ROBERT SIEGEL, host:
From NPR News, this is ALL THINGS CONSIDERED. I'm Robert Siegel.
MICHELE NORRIS, host:
And I'm Michele Norris.
This weekend in China, the gay community held its largest pride festival ever. Homosexuality has become more accepted in China. Still, government interference in the festival proves there are still limits to official tolerance of gays.
As NPR's Louisa Lim reports, one organizer summed up the festival saying it had one foot firmly inside the closet.
LOUISA LIM: If any reminders were needed of just how far China's come, a panel on gay cruising spots in Shanghai provided just that. Men used to gather at one newspaper board, a panelist told the audience, where you'd pretend to read the news. Your hands would be trembling as you edge closer together. You'd ask, what's in the news today? If the other man had no idea, you'd know he was gay.
It's just 12 years since China decriminalized gay sex and the concept of gay pride is so new that even panelist Gao Yanning isn't entirely sure about it. He teaches China's first course on homosexuality at Fudan University.
Professor GAO YANNING (Fudan University): I'm not sure whether the meaning of this pride…
LIM: Of gay pride?
Prof. YANNING: Uh-huh. Is the same meaning? We don't say that. But I think that's a good word. We can express we are gay and lesbian in this way, in this positive way, right?
LIM: Even at this panel, plainclothes police were videotaping the proceedings. Two days later, the China Daily called the festival a good showcase of China's social progress - an event of profound significance. Apparently, no one told this to inspectors from Shanghai Administration of Industry and Commerce. That very day, they began closing down events, saying the venues didn't hold the right licenses.
Organizer Hannah Miller, who's American, says the mixed messages were bewildering.
Ms. HANNAH MILLER: That was very frustrating. So we were confused but we had just gotten the praise from the government and we just didn't understand. So we had to cancel three events. We were worried about today. Honestly, we were a little worried that we wouldn't get to go on. But it was okay and we got through it.
(Soundbite of song, "You Give Me Fever")
COCOLICIOUS (Singer): (Singing) …you give me fever.
LIM: By Saturday, a daylong party was in full swing. The police had visited just once to advise organizers to keep the numbers down.

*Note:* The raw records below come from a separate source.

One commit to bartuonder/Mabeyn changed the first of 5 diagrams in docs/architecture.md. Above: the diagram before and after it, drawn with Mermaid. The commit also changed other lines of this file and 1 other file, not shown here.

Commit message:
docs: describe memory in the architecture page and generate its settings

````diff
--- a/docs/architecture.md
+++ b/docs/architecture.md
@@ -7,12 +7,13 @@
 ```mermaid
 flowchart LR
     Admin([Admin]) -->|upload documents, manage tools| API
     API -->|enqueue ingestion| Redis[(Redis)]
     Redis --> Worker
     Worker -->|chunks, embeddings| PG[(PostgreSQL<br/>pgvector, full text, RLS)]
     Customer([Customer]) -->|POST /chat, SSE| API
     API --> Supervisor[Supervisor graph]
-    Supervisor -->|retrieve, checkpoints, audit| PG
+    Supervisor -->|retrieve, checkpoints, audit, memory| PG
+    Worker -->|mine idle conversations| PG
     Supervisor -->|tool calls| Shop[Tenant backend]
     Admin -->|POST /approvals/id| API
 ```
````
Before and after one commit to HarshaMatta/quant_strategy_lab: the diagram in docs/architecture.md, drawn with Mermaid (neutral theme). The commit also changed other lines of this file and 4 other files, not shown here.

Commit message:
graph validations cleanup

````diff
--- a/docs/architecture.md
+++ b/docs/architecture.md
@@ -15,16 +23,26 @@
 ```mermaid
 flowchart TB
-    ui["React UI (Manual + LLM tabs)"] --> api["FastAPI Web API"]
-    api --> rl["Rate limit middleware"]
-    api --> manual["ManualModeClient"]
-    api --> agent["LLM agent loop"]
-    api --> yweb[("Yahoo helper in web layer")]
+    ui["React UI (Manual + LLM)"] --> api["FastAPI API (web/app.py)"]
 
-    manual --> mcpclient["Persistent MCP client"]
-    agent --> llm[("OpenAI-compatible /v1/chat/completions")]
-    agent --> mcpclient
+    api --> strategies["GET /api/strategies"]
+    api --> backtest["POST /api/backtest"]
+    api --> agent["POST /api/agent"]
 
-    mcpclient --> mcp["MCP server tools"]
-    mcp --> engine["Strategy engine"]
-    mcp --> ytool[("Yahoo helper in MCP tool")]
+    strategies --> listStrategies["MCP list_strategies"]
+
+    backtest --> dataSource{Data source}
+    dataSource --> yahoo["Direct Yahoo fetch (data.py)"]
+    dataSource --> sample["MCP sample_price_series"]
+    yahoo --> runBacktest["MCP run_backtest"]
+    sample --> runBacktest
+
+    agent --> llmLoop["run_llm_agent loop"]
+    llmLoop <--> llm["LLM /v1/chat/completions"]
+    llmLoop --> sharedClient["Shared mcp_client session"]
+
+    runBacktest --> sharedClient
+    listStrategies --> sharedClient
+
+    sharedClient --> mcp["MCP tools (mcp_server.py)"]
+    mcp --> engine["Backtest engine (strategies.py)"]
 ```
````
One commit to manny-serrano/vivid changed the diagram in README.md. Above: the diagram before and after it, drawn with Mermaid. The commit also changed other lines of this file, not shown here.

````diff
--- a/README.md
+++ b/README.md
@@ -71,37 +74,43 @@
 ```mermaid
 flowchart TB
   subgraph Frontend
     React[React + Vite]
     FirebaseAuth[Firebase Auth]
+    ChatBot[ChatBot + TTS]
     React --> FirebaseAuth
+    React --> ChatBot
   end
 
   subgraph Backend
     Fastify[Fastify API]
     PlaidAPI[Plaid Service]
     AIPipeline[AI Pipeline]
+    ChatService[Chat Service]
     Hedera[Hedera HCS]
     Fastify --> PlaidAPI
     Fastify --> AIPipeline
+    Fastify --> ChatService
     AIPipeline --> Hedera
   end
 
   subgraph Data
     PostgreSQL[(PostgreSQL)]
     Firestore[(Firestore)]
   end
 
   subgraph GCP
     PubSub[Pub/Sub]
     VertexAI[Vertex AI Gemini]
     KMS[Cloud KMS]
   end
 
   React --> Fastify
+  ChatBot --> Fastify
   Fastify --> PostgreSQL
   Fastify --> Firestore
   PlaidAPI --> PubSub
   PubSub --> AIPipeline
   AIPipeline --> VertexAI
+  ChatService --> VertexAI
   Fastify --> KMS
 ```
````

On stage, one of China's top jazz singers was in drag as Cocolicious, wearing a white silk dress and lots of bling, and dueting with a woman in a snazzy black tux and pink trilby.
COCOLICIOUS: This is quite important, not only for me, but for China, for the whole world. It is a great statement of how China's gay scene is ballooning right now.
LIM: For Cocolicious and a generation of younger gays, sexuality has clearly nothing to do with the state.
COCOLICIOUS: I love my country. I would do anything to protect my country, as well, so I don't think there's anything will get me in trouble. If I dress up like a girl once in a while and being homosexuality, I think that's something my personal.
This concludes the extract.